AIX-EN-PROVENCE, France (Reuters) - Italian banks, long plagued by bad loans burdening their balance sheets are regaining health after authorities tackled several troubled lenders recently, the head of asset manager Amundi said on Saturday.
Amundi gained a major presence in Italy this year following its acquisition of rival Pioneer Investments from UniCredit (CRDI.MI), bringing in much needed capital to the Italian bank.
Banco Popular and two small Italian banks were liquidated in June after their bad loans became unmanageable, and Monte dei Paschi di Siena (BMPS.MI) recently got approval for a 5.4 billion euro ($6.16 billion) state bailout to plug the capital hole caused by the sale of bad loans.
“I think that Italian banks are starting to be relatively healthy after Monte Paschi (and the other banks) were dealt with,” Amundi Chief Executive Yves Perrier said.
Speaking at an economics conference in southern France, Perrier said those were isolated cases but nonetheless tricky politically and socially because the banks’ clients held subordinated debt issued by them.
The Italian government has long come under pressure from its European partners to tackle its troubled lenders over concerns that their problems were giving investors a bad impression of the overall euro zone banking sector.
Amundi says it is the largest asset manager in Europe with 1.3 trillion euros of assets under management and ranks in the top 10 globally.

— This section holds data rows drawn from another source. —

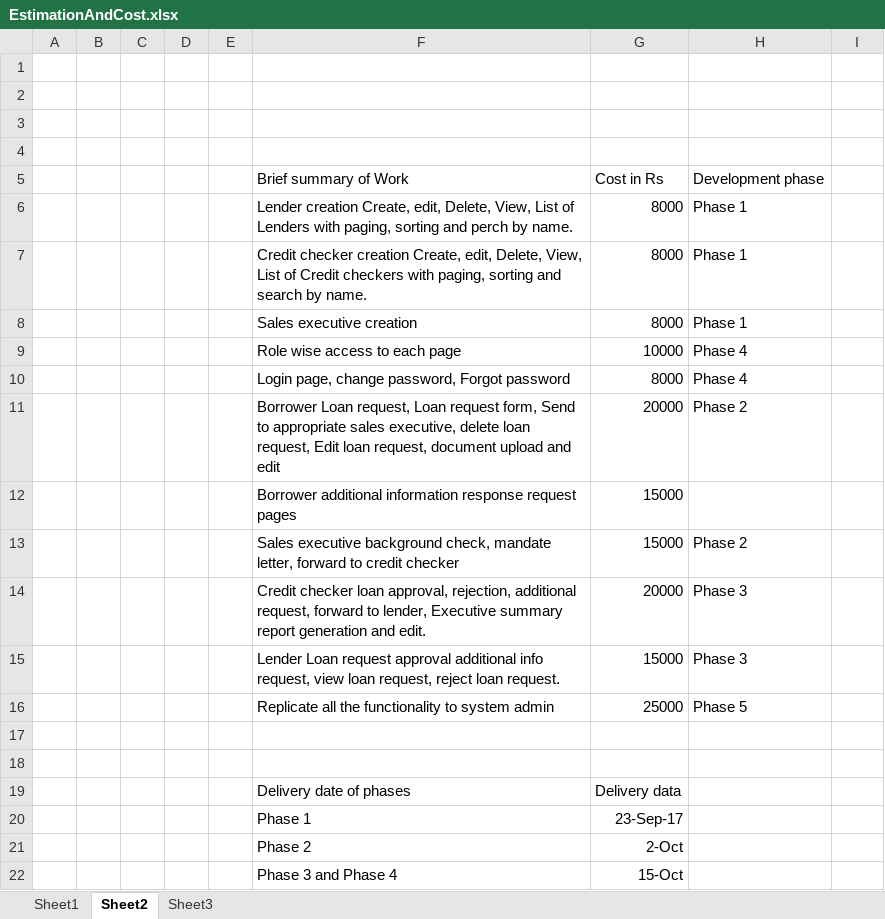
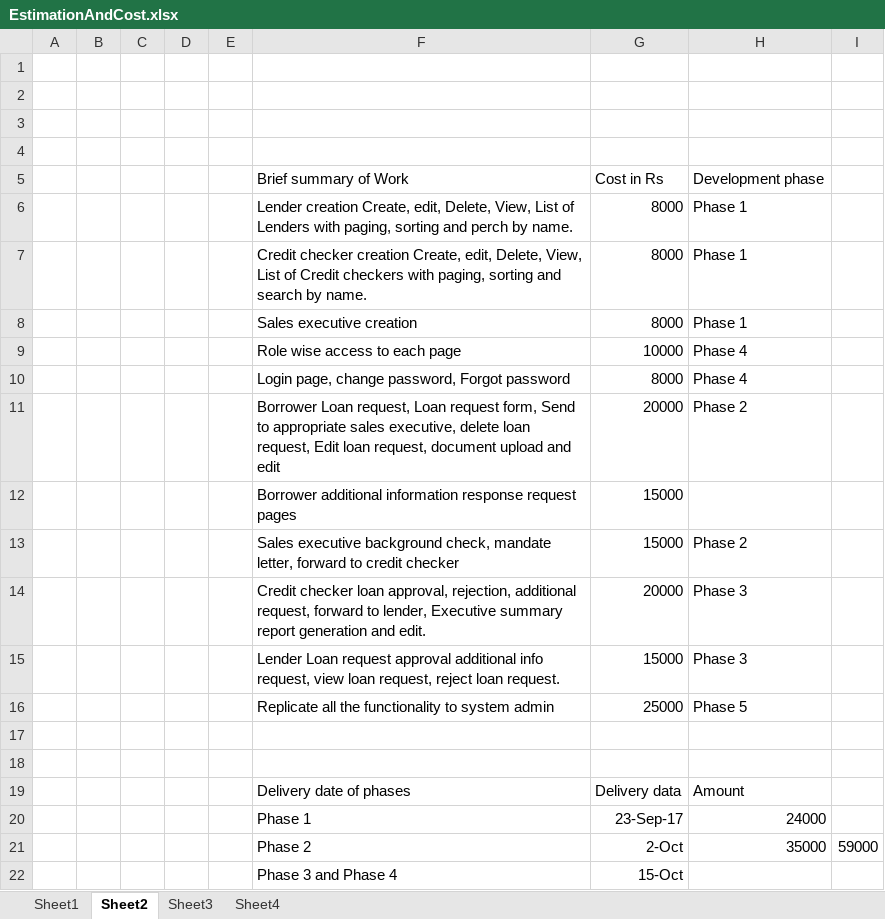
Before and after one commit to Yagneshdxt/Mockups, an Excel workbook: Nitesh/Loans4sme/EstimationAndCost.xlsx, sheet Sheet2, drawn as a sheet; values as stored, in another font and other column widths than the file's, no borders; the diff names each change by its address in the sheet, - before the commit and + after, or states it on an @@ line.

```diff
--- a/Nitesh/Loans4sme/EstimationAndCost.xlsx (sheet Sheet2)
+++ b/Nitesh/Loans4sme/EstimationAndCost.xlsx (sheet Sheet2)
+sheet tab: Sheet4
-H19: (empty)
+H19: Amount
-H20: (empty)
+H20: 24000
-H21: (empty)
+H21: 35000
-I21: (empty)
+I21: 59000
```
Also changed, not shown: sheet Sheet3, 4 other files.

Reporting by Leigh Thomas; Editing by Maya Nikolaeva; Editing by Jon Boyle